Online Education Will Be the Next ‘Bubble’ To Pop, Not Traditional University Learning  Online education would bring with it real economic value if employers actually cared about the knowledge gained on campus. The problem is that they don’t. Education has little value no matter the school. (Forbes via CareerCollegeCentral)

National Academy’s Troubles Shadow Report on Humanities A blue-ribbon commission’s report to Congress on the state of the humanities arrives amid disturbing allegations against one of its chairwomen. (The New York Times)

Bridging the male education gap In the ongoing discussion of how to boost the education and skill levels of the American workforce, one central issue is rarely addressed: the gap between male and female achievement. The reality is that the slowdown in U.S. educational gains is predominantly a male affair, and one that drags down the overall competitiveness of our workforce and workers’ ability to land (or create) good jobs. (Los Angeles Times)

Students prefer real classrooms over virtual ones, survey shows Virtual classrooms and MOOCs (massive open online courses) are growing rapidly, but students still prefer face-to-face interaction. (USA Today)

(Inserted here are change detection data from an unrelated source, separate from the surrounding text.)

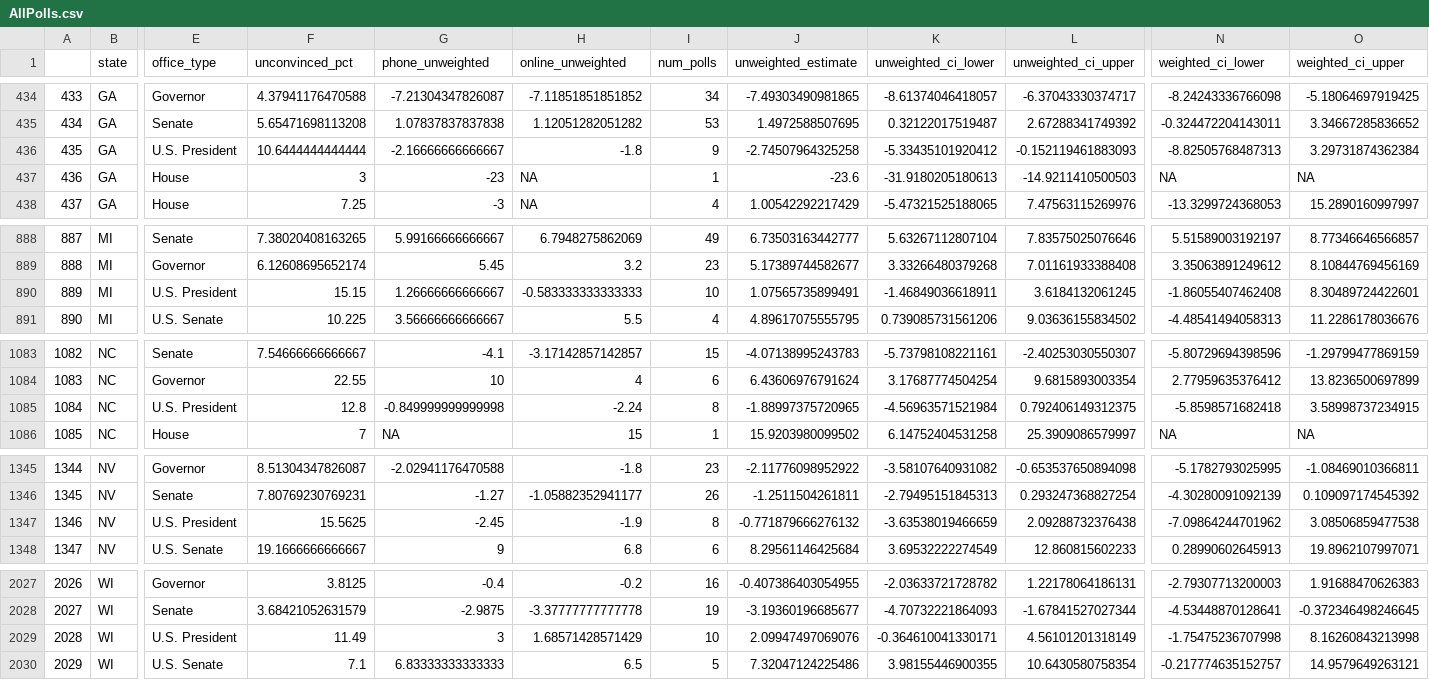
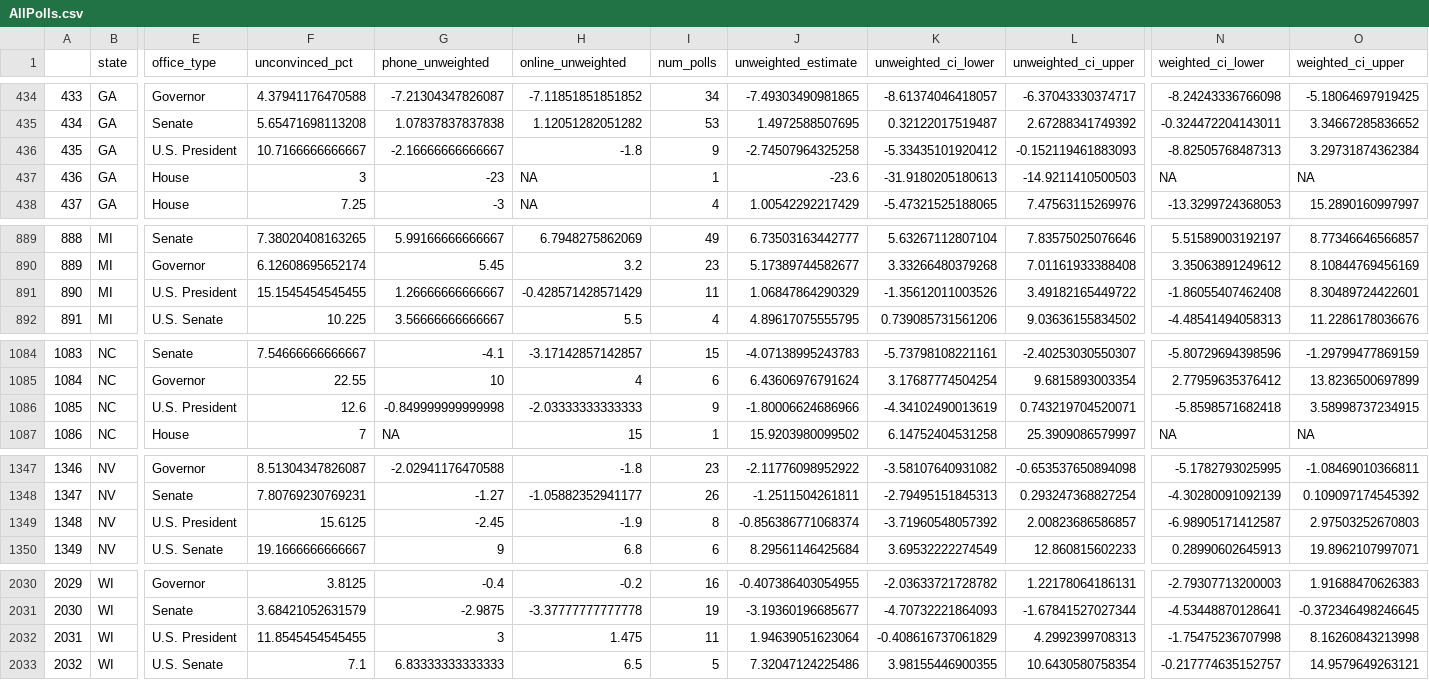
Before and after one commit to BPR-Data-Team/ElectionModel2024, a CSV file: cleaned_data/AllPolls.csv, drawn as a sheet; only a part is shown, gaps mark what is left out; addresses are those after the commit; the diff covers the shown part only; the diff names each change by its address in the sheet, - before the commit and + after, or states it on an @@ line.

```diff
--- a/cleaned_data/AllPolls.csv
+++ b/cleaned_data/AllPolls.csv
-F436 (unconvinced_pct): 10.6444444444444
+F436 (unconvinced_pct): 10.7166666666667
@@ column A renumbered from row 824 down @@
-F891 (unconvinced_pct): 15.15
+F891 (unconvinced_pct): 15.1545454545455
-H891 (online_unweighted): -0.583333333333333
+H891 (online_unweighted): -0.428571428571429
-I891 (num_polls): 10
+I891 (num_polls): 11
-J891 (unweighted_estimate): 1.07565735899491
+J891 (unweighted_estimate): 1.06847864290329
-K891 (unweighted_ci_lower): -1.46849036618911
+K891 (unweighted_ci_lower): -1.35612011003526
-L891 (unweighted_ci_upper): 3.6184132061245
+L891 (unweighted_ci_upper): 3.49182165449722
-F1086 (unconvinced_pct): 12.8
+F1086 (unconvinced_pct): 12.6
-H1086 (online_unweighted): -2.24
+H1086 (online_unweighted): -2.03333333333333
-I1086 (num_polls): 8
+I1086 (num_polls): 9
-J1086 (unweighted_estimate): -1.88997375720965
+J1086 (unweighted_estimate): -1.80006624686966
-K1086 (unweighted_ci_lower): -4.56963571521984
+K1086 (unweighted_ci_lower): -4.34102490013619
-L1086 (unweighted_ci_upper): 0.792406149312375
+L1086 (unweighted_ci_upper): 0.743219704520071
-F1349 (unconvinced_pct): 15.5625
+F1349 (unconvinced_pct): 15.6125
-J1349 (unweighted_estimate): -0.771879666276132
+J1349 (unweighted_estimate): -0.856386771068374
-K1349 (unweighted_ci_lower): -3.63538019466659
+K1349 (unweighted_ci_lower): -3.71960548057392
-L1349 (unweighted_ci_upper): 2.09288732376438
+L1349 (unweighted_ci_upper): 2.00823686586857
-N1349 (weighted_ci_lower): -7.09864244701962
+N1349 (weighted_ci_lower): -6.98905171412587
-O1349 (weighted_ci_upper): 3.08506859477538
+O1349 (weighted_ci_upper): 2.97503252670803
-F2032 (unconvinced_pct): 11.49
+F2032 (unconvinced_pct): 11.8545454545455
-H2032 (online_unweighted): 1.68571428571429
+H2032 (online_unweighted): 1.475
-I2032 (num_polls): 10
+I2032 (num_polls): 11
-J2032 (unweighted_estimate): 2.09947497069076
+J2032 (unweighted_estimate): 1.94639051623064
-K2032 (unweighted_ci_lower): -0.364610041330171
+K2032 (unweighted_ci_lower): -0.408616737061829
-L2032 (unweighted_ci_upper): 4.56101201318149
+L2032 (unweighted_ci_upper): 4.2992399708313
```
Also changed, not shown: 3 added rows and 31 edited cells elsewhere in this file.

N.C.A.A. Hands Out Postseason Bans for Academics, but UConn Is Back Eighteen Division I teams will miss postseason play, and another 18 in men’s basketball and 9 in other college sports will trade practice time for remedial classroom sessions as a result of the N.C.A.A.academic progress reports released Tuesday. (The New York Times)